Among the field of world coins, one specialty that sees unceasing
popularity over the decades is crowns. These large silver coins, which
Wayte Raymond once catalogued as “silver dollars of the world,” get
their name from the British denomination of a crown, which equaled
A wide range of crown-sized coins was present in early America,
including the British coin that inspired the term. Though large
numbers of British crowns were struck during the era of colonization,
relatively few saw active circulation. At 30 grams, they were heavier
than competing Spanish 8-real crowns and French ecus and were thus
unlikely to be exported to the far-flung colonies. Some undoubtedly
still turned up, and the British crown turns up on coin charts in
Colonial America until the Federal period.
The most common crown of Colonial America was the Spanish 8-real
coin. In the 17th century, those 8-real coins were cobs, the crude
hammered silver lumps whose weight, not design, was their selling
point. In the 18th century, most of the Spanish 8-real coins struck
were milled, or struck on a screw press.
The Pillar dollar, the version of the 8-real coin coined between
1732 and 1772, is perhaps the most iconic coin of the era. The Spanish
portrait 8-real coin picked up where the Pillar dollars left off, and
most collectors of 18th century American coins seek out examples of
both types to represent their dominant roles in American commerce.
French ecus, of similar weight and fineness to the Spanish 8-real
coins, also saw circulation in early America. One French ecu was
included in the Castine Deposit, lost in Maine about 1704. Many others
are seen with early American countermarks from the lower Mississippi
Valley, suggesting their prominence in the commerce of the formerly
French regions of the new nation.
In Dutch New York, the famed Lion dollars held sway, so much so
that the 1709 issue of New York paper money is denominated in them, a
half century after the English took New York. Other Dutch types such
as the patagon, issued in the Spanish-held portion of the country, the
“Leg dollar,” and the silver Rider also circulated, imported from
Europe and the Dutch islands of the West Indies.
Undoubtedly other world types were also mixed into the
international mélange of early American types, including German
talers, Brazilian and Portuguese types, and coins from trading
partners in the Mediterranean. Ships from all over the world found

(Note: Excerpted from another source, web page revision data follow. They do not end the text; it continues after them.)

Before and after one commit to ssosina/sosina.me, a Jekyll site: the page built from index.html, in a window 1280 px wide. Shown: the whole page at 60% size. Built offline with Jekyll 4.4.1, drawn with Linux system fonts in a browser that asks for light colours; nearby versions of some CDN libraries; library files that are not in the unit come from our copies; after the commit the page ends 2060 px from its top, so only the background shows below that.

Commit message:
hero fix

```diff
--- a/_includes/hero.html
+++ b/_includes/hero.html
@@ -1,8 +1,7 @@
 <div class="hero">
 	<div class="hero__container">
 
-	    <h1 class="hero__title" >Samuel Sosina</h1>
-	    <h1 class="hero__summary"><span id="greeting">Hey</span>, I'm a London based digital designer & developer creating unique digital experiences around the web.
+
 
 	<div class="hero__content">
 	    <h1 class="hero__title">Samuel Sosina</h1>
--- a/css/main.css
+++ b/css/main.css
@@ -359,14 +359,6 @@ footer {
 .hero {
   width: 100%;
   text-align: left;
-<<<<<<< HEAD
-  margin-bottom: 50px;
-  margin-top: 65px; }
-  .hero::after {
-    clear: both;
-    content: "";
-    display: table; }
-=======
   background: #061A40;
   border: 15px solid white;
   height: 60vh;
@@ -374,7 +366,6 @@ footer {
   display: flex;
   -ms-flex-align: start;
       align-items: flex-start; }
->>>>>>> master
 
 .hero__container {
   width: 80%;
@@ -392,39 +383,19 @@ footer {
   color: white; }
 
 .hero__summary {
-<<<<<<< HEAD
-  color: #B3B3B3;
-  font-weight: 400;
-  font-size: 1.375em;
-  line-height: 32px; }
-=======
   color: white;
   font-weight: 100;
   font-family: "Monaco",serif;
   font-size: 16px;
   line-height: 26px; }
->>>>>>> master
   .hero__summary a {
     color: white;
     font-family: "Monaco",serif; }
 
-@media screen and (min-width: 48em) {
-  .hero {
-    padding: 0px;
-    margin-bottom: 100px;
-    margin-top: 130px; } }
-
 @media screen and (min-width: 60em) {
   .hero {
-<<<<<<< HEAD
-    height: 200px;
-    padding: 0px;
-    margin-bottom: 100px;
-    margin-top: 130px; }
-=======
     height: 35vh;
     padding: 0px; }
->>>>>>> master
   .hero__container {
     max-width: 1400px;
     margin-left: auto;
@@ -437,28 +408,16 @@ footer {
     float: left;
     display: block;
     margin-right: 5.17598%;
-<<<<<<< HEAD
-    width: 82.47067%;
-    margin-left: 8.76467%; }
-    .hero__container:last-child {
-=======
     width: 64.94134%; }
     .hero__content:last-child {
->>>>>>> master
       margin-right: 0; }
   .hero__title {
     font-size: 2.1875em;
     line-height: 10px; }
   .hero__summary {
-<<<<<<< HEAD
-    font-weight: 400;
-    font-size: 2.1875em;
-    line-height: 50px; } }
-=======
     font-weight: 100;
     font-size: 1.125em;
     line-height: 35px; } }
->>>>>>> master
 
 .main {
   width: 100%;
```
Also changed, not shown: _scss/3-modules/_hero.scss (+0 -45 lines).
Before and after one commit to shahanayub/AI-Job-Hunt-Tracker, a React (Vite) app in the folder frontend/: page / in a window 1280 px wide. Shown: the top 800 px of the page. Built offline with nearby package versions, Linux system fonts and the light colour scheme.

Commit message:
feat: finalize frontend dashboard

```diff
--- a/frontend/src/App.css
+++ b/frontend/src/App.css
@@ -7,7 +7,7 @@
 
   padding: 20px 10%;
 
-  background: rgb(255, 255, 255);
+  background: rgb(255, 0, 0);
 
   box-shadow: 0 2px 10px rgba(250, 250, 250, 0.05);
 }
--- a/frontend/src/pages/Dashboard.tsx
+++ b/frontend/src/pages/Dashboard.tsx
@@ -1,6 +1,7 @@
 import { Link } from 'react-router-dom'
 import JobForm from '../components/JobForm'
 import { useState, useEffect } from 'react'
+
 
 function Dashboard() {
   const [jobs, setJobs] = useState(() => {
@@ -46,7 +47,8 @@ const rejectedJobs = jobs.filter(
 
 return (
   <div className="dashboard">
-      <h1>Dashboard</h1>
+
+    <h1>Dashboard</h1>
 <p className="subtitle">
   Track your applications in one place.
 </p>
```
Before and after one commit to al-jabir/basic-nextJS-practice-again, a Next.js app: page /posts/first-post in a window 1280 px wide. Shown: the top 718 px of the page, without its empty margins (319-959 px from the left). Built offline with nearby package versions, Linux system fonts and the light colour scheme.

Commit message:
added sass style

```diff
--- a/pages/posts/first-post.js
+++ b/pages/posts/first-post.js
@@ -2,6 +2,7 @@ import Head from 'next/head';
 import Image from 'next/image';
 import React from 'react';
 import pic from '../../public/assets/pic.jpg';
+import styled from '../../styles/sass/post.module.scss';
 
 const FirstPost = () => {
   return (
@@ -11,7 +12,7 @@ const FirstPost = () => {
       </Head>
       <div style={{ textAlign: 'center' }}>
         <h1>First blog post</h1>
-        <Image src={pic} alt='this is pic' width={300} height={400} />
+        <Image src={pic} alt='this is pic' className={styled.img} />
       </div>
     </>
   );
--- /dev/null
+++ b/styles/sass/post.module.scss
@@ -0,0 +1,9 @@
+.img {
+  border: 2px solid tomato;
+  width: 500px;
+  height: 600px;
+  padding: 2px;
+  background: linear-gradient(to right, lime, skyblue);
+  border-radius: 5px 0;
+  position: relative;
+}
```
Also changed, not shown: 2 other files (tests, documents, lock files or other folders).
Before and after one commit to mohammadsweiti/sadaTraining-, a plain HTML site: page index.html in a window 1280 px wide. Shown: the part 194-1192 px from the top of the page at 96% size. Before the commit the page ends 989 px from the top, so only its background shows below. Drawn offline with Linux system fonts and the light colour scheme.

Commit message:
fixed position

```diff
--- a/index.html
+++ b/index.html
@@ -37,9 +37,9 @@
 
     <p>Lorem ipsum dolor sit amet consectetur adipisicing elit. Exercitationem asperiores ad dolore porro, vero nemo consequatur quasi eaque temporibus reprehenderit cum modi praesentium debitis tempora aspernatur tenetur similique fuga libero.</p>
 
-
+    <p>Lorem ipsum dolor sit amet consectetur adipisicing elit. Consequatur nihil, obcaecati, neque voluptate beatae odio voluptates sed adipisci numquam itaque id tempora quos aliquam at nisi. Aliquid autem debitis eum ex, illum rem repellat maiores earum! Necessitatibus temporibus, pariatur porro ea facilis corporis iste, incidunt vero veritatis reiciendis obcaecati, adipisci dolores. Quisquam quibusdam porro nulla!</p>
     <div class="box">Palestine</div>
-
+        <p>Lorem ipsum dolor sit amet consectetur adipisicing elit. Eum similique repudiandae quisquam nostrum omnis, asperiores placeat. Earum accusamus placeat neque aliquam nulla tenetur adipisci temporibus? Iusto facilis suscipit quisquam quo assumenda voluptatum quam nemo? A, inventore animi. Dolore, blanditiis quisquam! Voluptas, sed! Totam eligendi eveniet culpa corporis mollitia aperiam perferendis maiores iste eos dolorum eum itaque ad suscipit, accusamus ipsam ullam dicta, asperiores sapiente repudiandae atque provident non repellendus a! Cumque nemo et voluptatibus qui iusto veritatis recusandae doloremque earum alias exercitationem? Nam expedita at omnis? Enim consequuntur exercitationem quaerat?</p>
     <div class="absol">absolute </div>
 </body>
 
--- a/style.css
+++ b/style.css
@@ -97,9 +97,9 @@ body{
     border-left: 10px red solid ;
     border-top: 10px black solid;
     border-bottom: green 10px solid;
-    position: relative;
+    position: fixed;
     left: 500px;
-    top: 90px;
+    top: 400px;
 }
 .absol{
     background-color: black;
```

A collection of early American circulating crowns could, likewise,
include a fascinating diversity of types and eras.
John Kraljevich Jr. is an independent professional numismatist and
researcher specializing in early American coinage.